“O Word of God Incarnate” appeared in the 1867 supplement to “Psalms and hymns, ” edited by T. B. Morrell and William How. In the first verse of this hymn, he clearly establishes the Bible as the inerrant Word of God. In verse two he follows the thought that the Church is the means by which the Bible is transmitted to mankind. Then in verse three he uses metaphors to compare the Scriptures to daily living--banner, lighthouse, chart and compass. Verse four concludes with a prayer that the Church may be the faithful administrator of guiding men to salvation.
Greensboro, NC, United States
Just simply beautiful in every way! The lyrics are so rich. The Lord spoke to me when I began to go over the music. The fourth verse is my favorite. Thank You, Lord God, for these divine words of Truth and Grace.

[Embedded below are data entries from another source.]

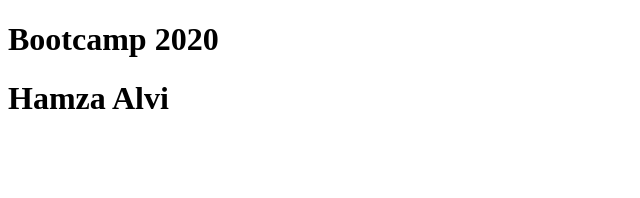
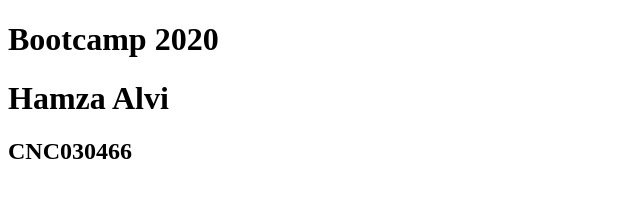
Before and after one commit to hamzaalvi1/Bootcamp-2020, a plain HTML site: page index.html in a window 1280 px wide. Shown: the whole page, without its empty margins (0-640 px from the left). Drawn offline with Linux system fonts and the light colour scheme.

Commit message:
add new text in index.html

```diff
--- a/index.html
+++ b/index.html
@@ -8,6 +8,7 @@
 <body>
     <h1>Bootcamp 2020</h1>
     <h1>Hamza Alvi</h1>
+    <h2>CNC030466</h2>
 
 </body>
 </html>
```
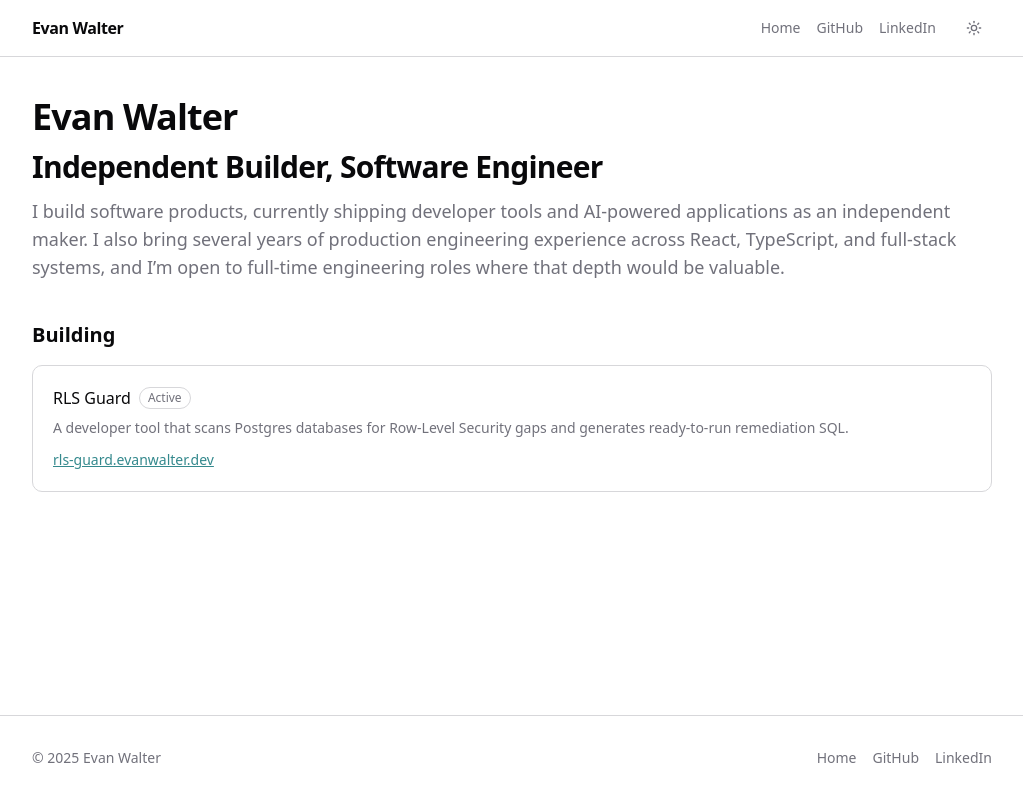
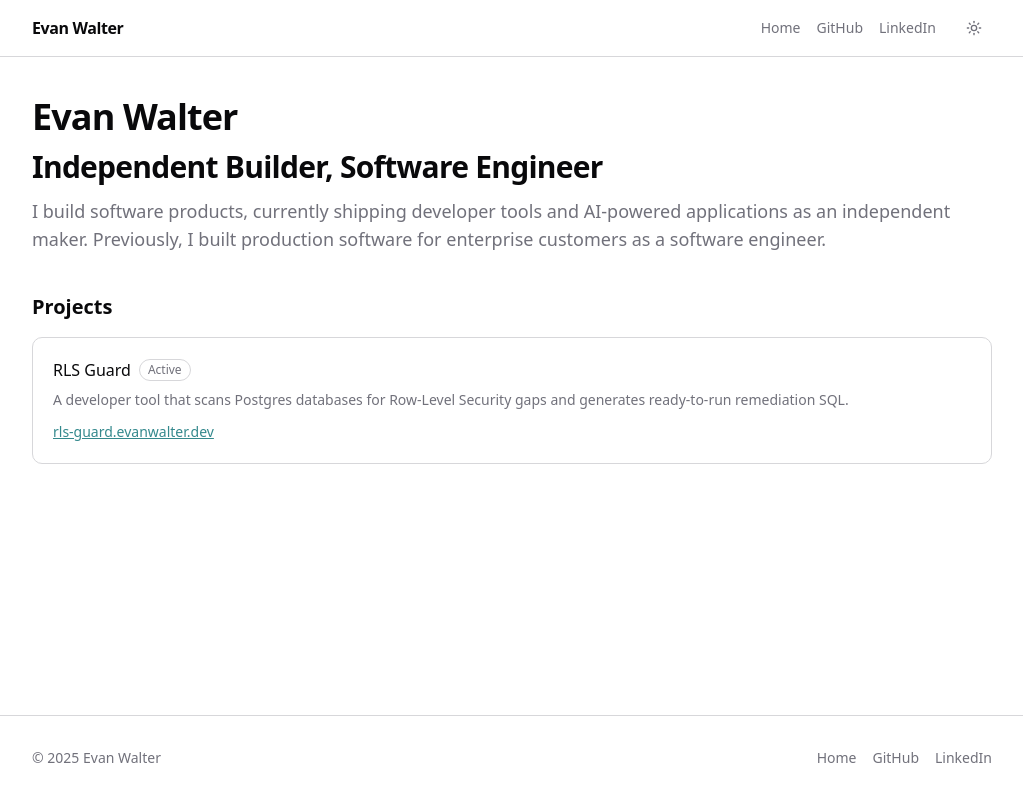
Before and after one commit to evwalt/evanwalter.dev, a Next.js app: page / in a window 1280 px wide. Shown: the whole page, without its empty margins (128-1151 px from the left). Built offline with nearby package versions, Linux system fonts and the light colour scheme.

Commit message:
feat(home): refine portfolio positioning

```diff
--- a/app/page.tsx
+++ b/app/page.tsx
@@ -9,12 +9,12 @@ export default function HomePage() {
           Independent Builder, Software Engineer
         </h2>
         <p className="text-muted-foreground text-lg">
-          {`I build software products, currently shipping developer tools and AI-powered applications as an independent maker. I also bring several years of production engineering experience across React, TypeScript, and full-stack systems, and I’m open to full-time engineering roles where that depth would be valuable.`}
+          {`I build software products, currently shipping developer tools and AI-powered applications as an independent maker. Previously, I built production software for enterprise customers as a software engineer.`}
         </p>
       </section>
 
       <section className="space-y-4">
-        <h2 className="text-xl font-semibold">Building</h2>
+        <h2 className="text-xl font-semibold">Projects</h2>
         <div className="rounded-lg border p-5">
           <div className="flex items-center gap-2">
             <h3 className="font-medium">RLS Guard</h3>
```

Beautiful prayer to pray for my churches.
Baton Rouge, LA
This is the song for week 15, volume three of the crystallization of Exodus. It touched me deeply. Seems to me so applicable for the refugee situation in Europe right now. What a Grace and Mercy we could know the church in these days. Yes Lord in these days make us Your golden lampstand to bear before the nations Thy light that all behold.
Detroit, MI, United States
William Walsham How served a rural congregation on the Welsh border for 28 years and then ministered in London's East End. He loved children and wrote hymns for them. One of them began like this: "It is a thing most wonderful, almost too wonderful to be, that God's own Son should come from heaven, and die to save a child like me."
William How also loved the Bible. On his symbolic pastoral staff, he engraved the words of St. Bernard: "Pasce verbo, Pasce vita," which means "Feed with the Word, feed with the Life." - Great Songs of Faith by Brown & Norton